### A Free Service for All Students

Whether you are preparing for the GRE with PowerScore or not, we are eager to help you with all your GRE and grad school admissions questions. On our GRE Forum, you can register and post any question that pertains to official ETS material, such as the GRE PowerPrep practice tests or The Official Guide to the GRE, or to any PowerScore material, such as our Quantitative and Verbal Reasoning Bibles or coursework.

One service we provide that many students find particularly valuable is the feedback we provide for your Analytical Writing Measure essays. Even if you take an official PowerPrep practice test, ETS does not offer a score for your work on the AWM. Even with its paid essay grading service, there is no human, expert feedback available to help you improve. That's where PowerScore comes in.

1. Start by registering for our forums here: GRE Discussion Forum Register
2. Start a topic under the appropriate heading in our Analytical Writing subforum
3. Copy and paste your essay along with the topic you respoded to. The complete pool of official Issue Topics and Argument Topics may be found here and here

That's it! You'll have a response within 24 business hours.

Topics: GRE prep, Analytical Writing, GRE

## The Lowdown on Vocabulary

The two most frequent questions students have about the GRE are:

1. What math do I need to study for Quant?
2. What vocab do I need to know for Verbal?

Last week we discussed how to begin preparing for GRE Quant. This week we'll discuss how to get off to a good start with vocab.

### How is vocab tested on the GRE?

Strong vocabulary is an asset for the Verbal Reasoning and the Analytical Writing sections of the GRE. Strong vocab doesn't just mean "fancy" words; instead, strong vocab means building fluency with words that may be somewhat ordinary but just unfamiliar to you.

The GRE tests college-level academic English, the kind of language you find in higher level periodicals and journals such as:

An ability to grasp the main ideas, structure, and details from texts like these is essential for success on all of Verbal Reasoning. Your ability to demonstrate a command of this kind of style and language is beneficial to your Analytical Writing essays.
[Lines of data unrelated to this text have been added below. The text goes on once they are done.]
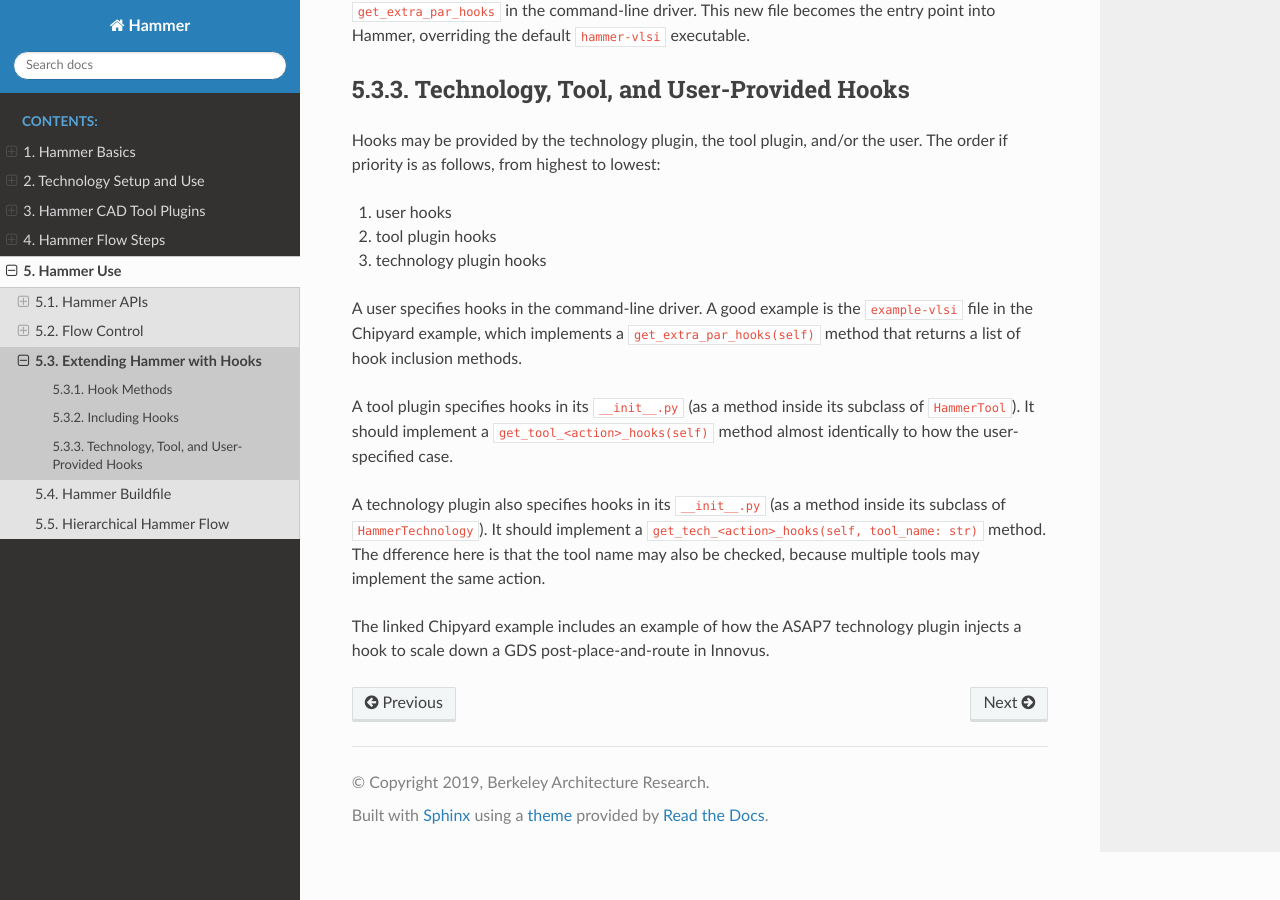
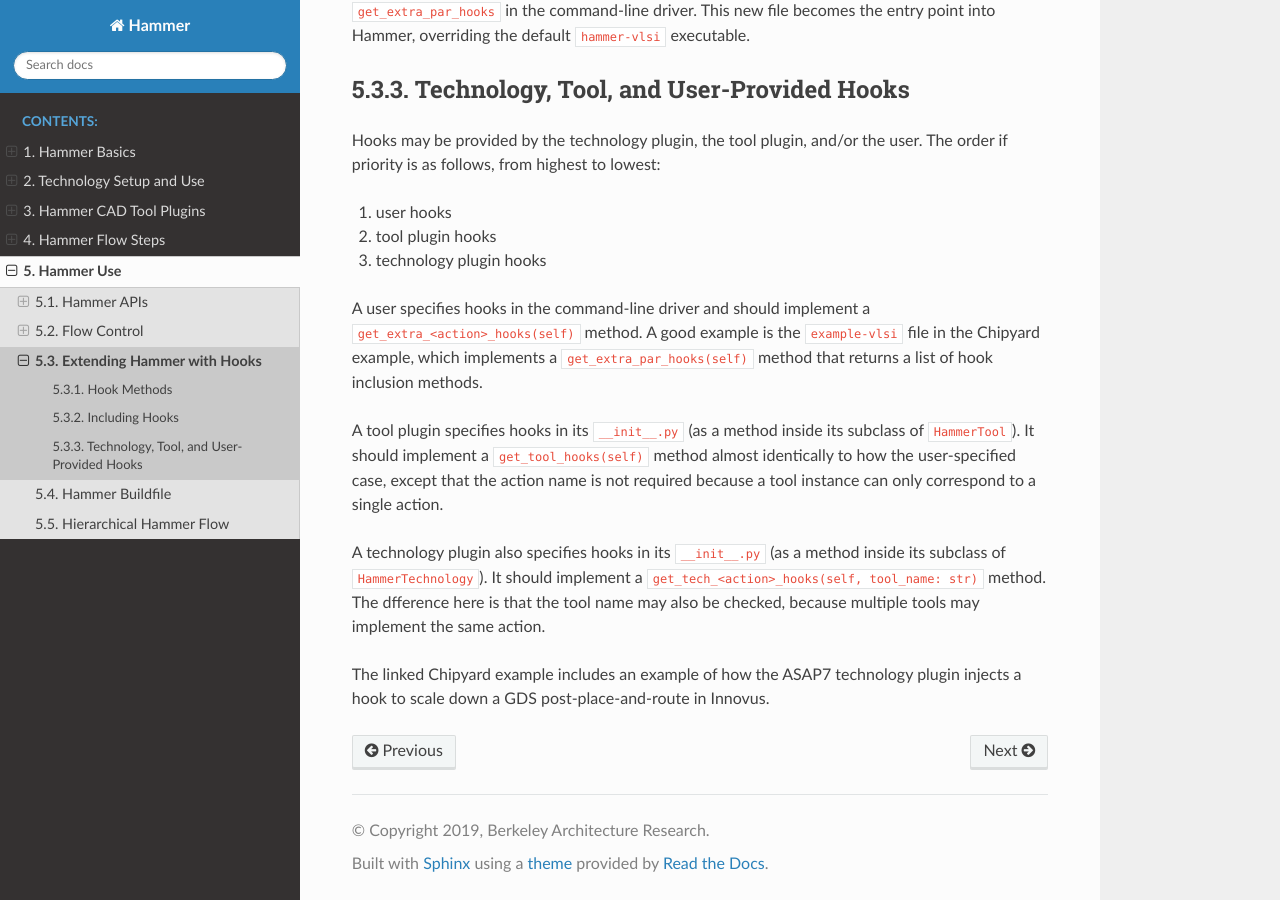
Before and after one commit to ucb-bar/hammer, a Sphinx documentation site: the page built from doc/Hammer-Use/Hooks.rst, in a window 1280 px wide and 900 px high, scrolled down 1535 px. Built offline with Sphinx 7.4.7 and the Read the Docs theme 2.0.0, drawn with Linux system fonts in a browser that asks for light colours; pages that are not in the unit, such as notebooks, are missing from menus.

Commit message:
clear up getting hooks methods

```diff
--- a/doc/Hammer-Use/Hooks.rst
+++ b/doc/Hammer-Use/Hooks.rst
@@ -56,9 +56,9 @@ Hooks may be provided by the technology plugin, the tool plugin, and/or the user
 2. tool plugin hooks
 3. technology plugin hooks
 
-A user specifies hooks in the command-line driver. A good example is the ``example-vlsi`` file in the Chipyard example, which implements a ``get_extra_par_hooks(self)`` method that returns a list of hook inclusion methods.
+A user specifies hooks in the command-line driver and should implement a ``get_extra_<action>_hooks(self)`` method. A good example is the ``example-vlsi`` file in the Chipyard example, which implements a ``get_extra_par_hooks(self)`` method that returns a list of hook inclusion methods.
 
-A tool plugin specifies hooks in its ``__init__.py`` (as a method inside its subclass of ``HammerTool``). It should implement a ``get_tool_<action>_hooks(self)`` method almost identically to how the user-specified case.
+A tool plugin specifies hooks in its ``__init__.py`` (as a method inside its subclass of ``HammerTool``). It should implement a ``get_tool_hooks(self)`` method almost identically to how the user-specified case, except that the action name is not required because a tool instance can only correspond to a single action.
 
 A technology plugin also specifies hooks in its ``__init__.py`` (as a method inside its subclass of ``HammerTechnology``). It should implement a ``get_tech_<action>_hooks(self, tool_name: str)`` method. The dfference here is that the tool name may also be checked, because multiple tools may implement the same action.
 
```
However, the GRE does go beyond testing your general vocabulary knowledge; on Text Completion and Sentence Equivalence problems, the GRE directly tests your familiarity with and command of difficult vocab words.

### Two Approaches to Vocab Improvement

To succeed on the GRE, you have to study vocab in two formats:

2. #### Study vocabulary lists to identify and learn unfamiliar words.

At PowerScore, we offer our "Repeat Offenders" vocabulary list.

Whether you're reading a journal or studying a list, you must keep track of the vocabulary you need to learn. There are several different and complementary ways to do this:

• Use an app on a smartphone like Cram, Quizlet, or AnkiApp.
• Make 3 x 5 flashcards for yourself.
• Keep a vocab journal.

In this post, we'll discuss how to keep a vocab journal.